The highlight was Jelutong Tower since the canopy walkway was closed. From here I saw a couple flocks of parakeets as well as monkeys in the trees. It was interesting being above the monkeys and watching them act like monkeys in the tree tops below. The tower also gave a gorgeous vista over the rest of the jungle, the reservoir, and the city in the distance.
Looking down on the fauna was quite fascinating. Coconut trees spiraled out of the jungle, enormous trees blocked the view of the city, and trees with huge leaves below created an almost Avatar environment. I almost felt like jumping off the tower and let the thick jungle cushion my fall. Instead, I took the stairs down. Again, I was amazed I was in the heart of Singapore.
Besides monkeys, I also saw a few kingfishers, monitor lizards, a few other lizards, some interesting birds I could not identify, and the biggest bad ass ant I have ever seen. This ant was the Arnold Schwarzenegger, the elephant, or perhaps the whale of ants.
I figured I walked between 6 and 10 miles. I headed toward Bukit Timah Reserve and never reached there as I explored other trails along the way before ending the loop back at the reservoir and walking back to my friend’s house. Bukit Timah is right next to MacRitchie, so there is another large green area right next door to explore.
Most of the trails are wide and gravel, but there are various smaller trails that intersect that are fun to explore.
Tips for exploring MacRitchie
- Bring enough water for a full day – Even though MacRitchie is in a huge city, once you are in the jungle you will not want to come out until you have had your fill of adventure
- Hike during the day during the week. The park is more crowded on the weekends as many Singaporeans flock to the park to run and hike.
- The Treetop Walk is closed all day Monday
- Take Bus I57 from Toa Payoh MRT Station
- Although much of the trails here are either gravel or boardwalk, it can get kind of rough and rocky in certain stretches. I wore vibrams, and I regretted it. Bring good hiking boots.
The goal of Traveling Ted is to inspire people to outdoor adventure travel and then provide tips on where and how to go. If you liked this post then enter your email in the box to get email notifications for each new entry.
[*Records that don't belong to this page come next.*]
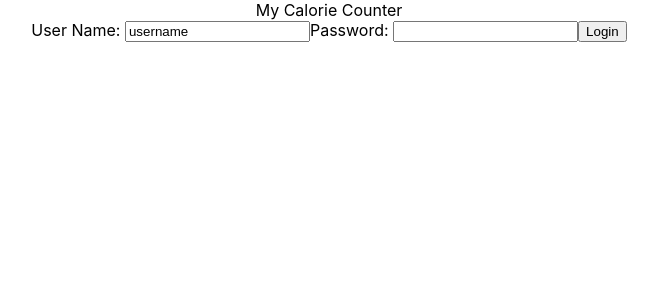
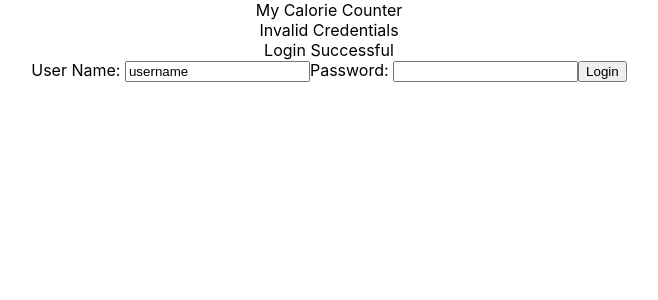
Before and after one commit to Jiaxi-Wu-Dev/calorie_counter, a React (Create React App) app: page / in a window 1280 px wide. Shown: the top 300 px of the page, without its empty margins (311-969 px from the left). Built offline with nearby package versions, Linux system fonts and the light colour scheme.

Commit message:
buttonClicK

```diff
--- a/src/components/calorie/CalorieCounter.js
+++ b/src/components/calorie/CalorieCounter.js
@@ -21,6 +21,7 @@ class LoginComponent extends Component {
 
 
     this.handleChange = this.handleChange.bind(this)
+    this.loginClicked = this.loginClicked.bind(this)
   }
 
 
@@ -31,9 +32,15 @@ class LoginComponent extends Component {
     });
   }
 
+  loginClicked(){
+      console.log(this.state)
+  }
+
   render() {
     return (
       <div className="LoginComponent">
+          <div>Invalid Credentials</div>
+          <div>Login Successful</div>
         User Name:{" "}
         <input
           type="text"
@@ -48,7 +55,7 @@ class LoginComponent extends Component {
           value={this.state.password}
           onChange={this.handleChange}
         />
-        <button>Login</button>
+        <button onClick={this.loginClicked}>Login</button>
       </div>
     );
   }
```
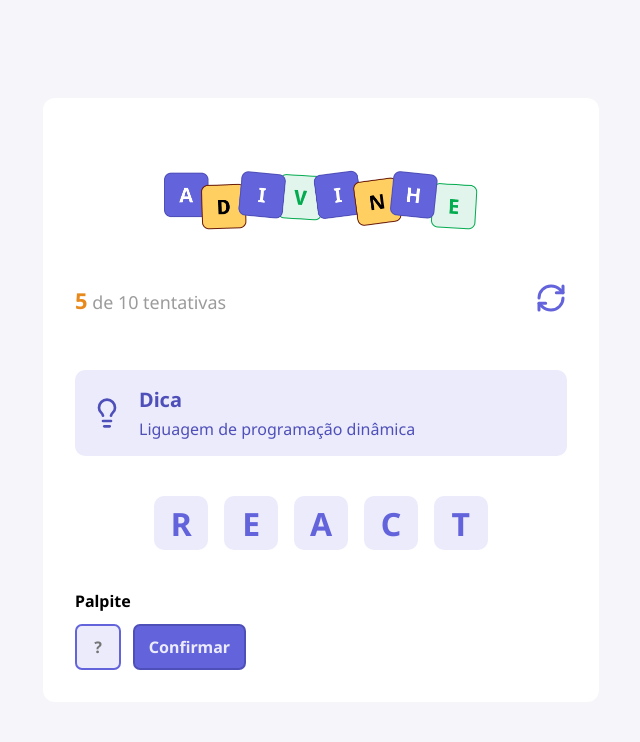
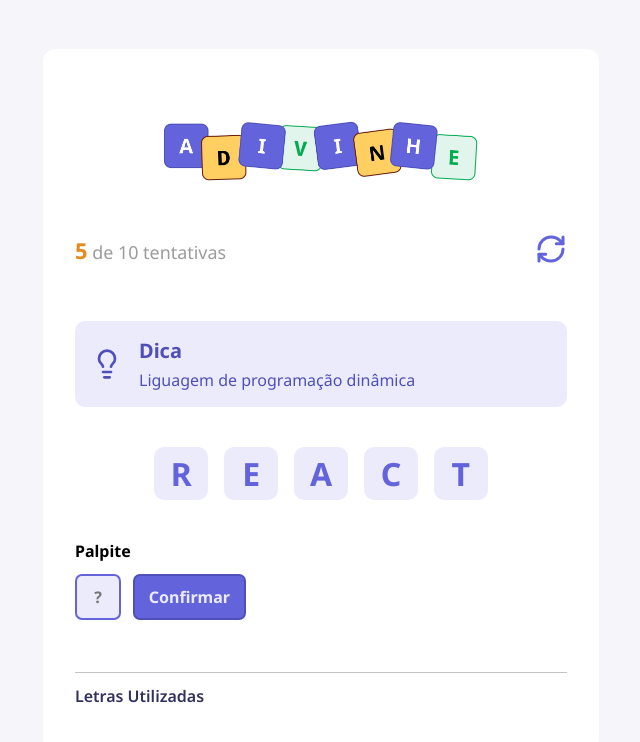
Before and after one commit to Raphael-Steimvacher/Adivinhe, a React (Vite) app: page / in a window 1280 px wide. Shown: the top 742 px of the page, without its empty margins (319-959 px from the left). Built offline with nearby package versions, Linux system fonts and the light colour scheme.

Commit message:
criando o componente LettersUsed e estilizando

```diff
--- a/src/App.tsx
+++ b/src/App.tsx
@@ -3,6 +3,7 @@
 import { Letter } from "./components/Letter"
 import { Input } from "./components/Input"
 import { Button } from "./components/Button"
+import { LettersUsed } from "./components/LettersUsed"
 
 import styles from "./app.module.css"
 
@@ -29,10 +30,10 @@
 
         <div className={styles.guess}>
           <Input autoFocus maxLength={1} placeholder="?" />
-          <Button title="Confirmar"/>
+          <Button title="Confirmar" />
         </div>
 
-
+        <LettersUsed />
       </main>
     </div>
   )
--- /dev/null
+++ b/src/components/LettersUsed/index.tsx
@@ -0,0 +1,13 @@
+import styles from "./styles.module.css"
+
+type Props = {
+
+}
+
+export function LettersUsed({}:Props){
+  return(
+<div className={styles.lettersUsed}>
+  <h5>Letras Utilizadas</h5>
+</div>
+  )
+}
--- /dev/null
+++ b/src/components/LettersUsed/styles.module.css
@@ -0,0 +1,12 @@
+.lettersUsed{
+  width: 100%;
+  margin-top: 3.25rem;
+  border-top: 1px solid #c3c3c3;
+}
+
+.lettersUsed > h5{
+  color: #32325f;
+  font-size: 1rem;
+  font-weight: 600;
+  margin: 0.75rem 0;
+}
```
Daily travel photos are excluded from your email in order to not flood you with posts. There is no spam and email information will not be shared. Other e-follow options include Facebook (click on the like box to the right) or twitter (click on the pretty bird on the rainbow above).
On the right sidebar is a donate button. If you would like to donate in order to support the site, it would be appreciated. All donations would cover travel expenses and improvements to make the site better.